BEGIN Recorded data
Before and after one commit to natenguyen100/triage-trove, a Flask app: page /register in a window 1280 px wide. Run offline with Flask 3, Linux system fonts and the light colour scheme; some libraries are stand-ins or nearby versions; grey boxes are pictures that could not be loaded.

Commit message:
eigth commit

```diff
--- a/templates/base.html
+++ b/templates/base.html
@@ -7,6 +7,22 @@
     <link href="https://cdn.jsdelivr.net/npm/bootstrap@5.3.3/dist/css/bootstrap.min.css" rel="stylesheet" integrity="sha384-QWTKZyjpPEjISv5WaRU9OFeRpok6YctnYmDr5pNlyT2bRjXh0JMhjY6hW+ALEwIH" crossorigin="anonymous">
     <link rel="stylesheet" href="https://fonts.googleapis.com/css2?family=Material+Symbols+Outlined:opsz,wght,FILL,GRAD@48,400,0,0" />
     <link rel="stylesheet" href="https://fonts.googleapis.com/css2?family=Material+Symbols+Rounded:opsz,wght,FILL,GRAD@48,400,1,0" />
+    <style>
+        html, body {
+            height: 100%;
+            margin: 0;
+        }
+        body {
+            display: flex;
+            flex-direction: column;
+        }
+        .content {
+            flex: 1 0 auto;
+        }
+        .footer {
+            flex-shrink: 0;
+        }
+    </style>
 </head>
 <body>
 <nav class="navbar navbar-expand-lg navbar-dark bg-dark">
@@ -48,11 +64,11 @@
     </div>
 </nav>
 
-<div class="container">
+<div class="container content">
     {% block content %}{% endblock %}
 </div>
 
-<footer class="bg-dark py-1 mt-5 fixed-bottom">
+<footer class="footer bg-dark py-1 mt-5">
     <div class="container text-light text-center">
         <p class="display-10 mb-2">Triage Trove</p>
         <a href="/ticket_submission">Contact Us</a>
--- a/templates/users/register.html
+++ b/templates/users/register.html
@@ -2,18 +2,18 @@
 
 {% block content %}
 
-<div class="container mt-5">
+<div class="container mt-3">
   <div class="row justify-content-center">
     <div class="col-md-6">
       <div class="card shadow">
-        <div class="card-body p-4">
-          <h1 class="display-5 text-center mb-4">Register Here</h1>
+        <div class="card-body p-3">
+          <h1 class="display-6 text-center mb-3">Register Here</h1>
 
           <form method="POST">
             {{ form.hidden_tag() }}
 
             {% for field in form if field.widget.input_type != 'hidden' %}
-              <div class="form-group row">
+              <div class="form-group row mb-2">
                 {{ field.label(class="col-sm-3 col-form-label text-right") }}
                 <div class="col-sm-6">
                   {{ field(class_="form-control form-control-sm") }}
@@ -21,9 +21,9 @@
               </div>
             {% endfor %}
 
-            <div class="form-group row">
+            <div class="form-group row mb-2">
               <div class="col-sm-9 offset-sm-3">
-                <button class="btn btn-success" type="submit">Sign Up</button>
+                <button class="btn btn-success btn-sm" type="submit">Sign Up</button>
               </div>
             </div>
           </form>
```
END Recorded data
Number of lines containing "button" in the data: state it and nothing more.

2